Please update your browser

You're using a version of Internet Explorer that isn't supported by Questia.
To get a better experience, go to one of these sites and get the latest
version of your preferred browser:

The Tale of the Omnipotent Prosecutor: How Recent Events Expose Flaws in the Supreme Court's Analysis of the Independent Counsel Clause of the Ethics in Government Act

Article excerpt

What every prosecutor is practically required to do is to select the cases for prosecution and to select those in which the offense is the most flagrant, the public harm the greatest, and the proof the most certain.

If the prosecutor is obliged to choose his case, it follows that he can choose his defendants. Therein is the most dangerous power of the prosecutor: that he will pick people that he thinks he should get, rather than cases that need to be prosecuted. With the law books filled with a great assortment of crimes, a prosecutor stands a fair chance of finding at least a technical violation of some act on the part of almost anyone. In such a case, it is not a question of discovering the commission of a crime and then looking for the man who has committed it, it is a question of picking the man and then searching the law books, or putting investigators to work, to pin some offense on him. It is in this realm--in which the prosecutor picks some person whom he dislikes or desires to embarrass, or selects some group of unpopular persons and then looks for an offense, that the greatest danger of abuse of prosecuting power lies. It is here that law enforcement becomes personal, and the real crime becomes that of being unpopular with the predominant or governing group, being attached to the wrong political views, or being personally obnoxious to or in the way of the prosecutor himself. l

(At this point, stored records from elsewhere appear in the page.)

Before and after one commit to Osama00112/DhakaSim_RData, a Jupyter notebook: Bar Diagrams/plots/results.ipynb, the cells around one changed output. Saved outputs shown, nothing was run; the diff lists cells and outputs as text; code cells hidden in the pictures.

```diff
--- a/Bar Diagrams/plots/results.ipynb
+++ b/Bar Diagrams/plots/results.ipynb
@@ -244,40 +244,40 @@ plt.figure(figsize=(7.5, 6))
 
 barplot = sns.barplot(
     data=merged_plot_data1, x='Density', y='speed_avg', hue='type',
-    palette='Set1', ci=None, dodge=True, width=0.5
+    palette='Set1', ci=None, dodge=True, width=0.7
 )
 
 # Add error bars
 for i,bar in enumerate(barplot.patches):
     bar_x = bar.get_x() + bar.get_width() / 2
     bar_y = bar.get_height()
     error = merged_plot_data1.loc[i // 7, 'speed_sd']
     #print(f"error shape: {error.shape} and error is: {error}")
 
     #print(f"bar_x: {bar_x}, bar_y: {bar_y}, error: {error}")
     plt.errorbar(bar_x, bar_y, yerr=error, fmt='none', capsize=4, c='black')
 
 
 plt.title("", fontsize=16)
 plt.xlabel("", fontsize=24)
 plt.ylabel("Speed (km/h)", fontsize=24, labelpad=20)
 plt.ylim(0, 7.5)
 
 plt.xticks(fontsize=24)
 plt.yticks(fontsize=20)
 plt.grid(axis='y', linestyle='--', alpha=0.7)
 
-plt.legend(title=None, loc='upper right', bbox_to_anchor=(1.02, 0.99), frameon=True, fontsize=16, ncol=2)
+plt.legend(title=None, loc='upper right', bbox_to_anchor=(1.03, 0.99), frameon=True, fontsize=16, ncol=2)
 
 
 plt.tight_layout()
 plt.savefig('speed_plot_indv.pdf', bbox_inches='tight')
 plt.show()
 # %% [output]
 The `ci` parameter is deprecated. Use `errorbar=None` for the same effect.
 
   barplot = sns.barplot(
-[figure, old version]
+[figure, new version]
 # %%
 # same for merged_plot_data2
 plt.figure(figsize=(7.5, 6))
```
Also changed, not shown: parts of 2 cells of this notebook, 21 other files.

Introduction

The historical power struggles between the Legislative and Executive branches of government, as well as between the Democrat and Republican parties, have recently intensified. Investigations by the Independent Counsel(2) (hereinafter the "IC") have been an important weapon used against the Executive Branch. The IC's large base of supporters argue that the office is necessary to ferret out corruption and crime within the high ranks of the Executive Branch.3 Precisely because of the IC's independence, supporters point to the avoidance of any possible conflicts of interest or political power plays that could taint an ongoing investigation.4 In reply, others have argued that the IC unconstitutionally usurps executive control over its law enforcement duty.5 Many have also criticized the creation of the IC as poor policy, in practice achieving the opposite of the policy goals it was meant to promote. Questions remain regarding the constitutionality and policy rationale of the IC and its use as a check upon high level executive officials.

This Note will attempt to answer these questions of constitutionality and policy by focusing on the role of the IC as created by its enabling legislation-the Ethics in Government Act of 1978 (hereinafter "the Act").6 Part II provides a short overview of special prosecutions that formed the historical backdrop to the Act. Part III analyzes the Act's mechanics in order to give the reader a working knowledge of the IC's interworkings. Part IV discusses the Supreme Court's rationale in Morrison v. Olson,7 which upheld the Act's constitutionality. Using recent events involving the IC, Part V points out flaws in the Supreme Court's analysis of the Act's constitutionality and policy rationale. Part VI will advance a possible solution to achieve the desired result of holding upper executive officers accountable without creating the undesirable effect of imbalance in government.

II. Historical Overview of Special Prosecutors

The history of investigations into scandal and accusations of wrongdoing by upper level executive officers in the United States dates back at least as far as Grant's administration, when a Special Investigator was retained to look into the Whiskey Ring scandal.8 Following that, the Harding Administration's Tea Pot Dome scandal and the Truman Administration's tax evasion scandal were investigated by Special Assistants to the Attorney General.9 The next major scandal to occur and be investigated by an "outside" investigator was Watergate.10 The Special Investigators ("Regulatory Special Investigators") assigned to investigate these scandals were appointed by the Attorney General and remained under the control of the Executive Branch. …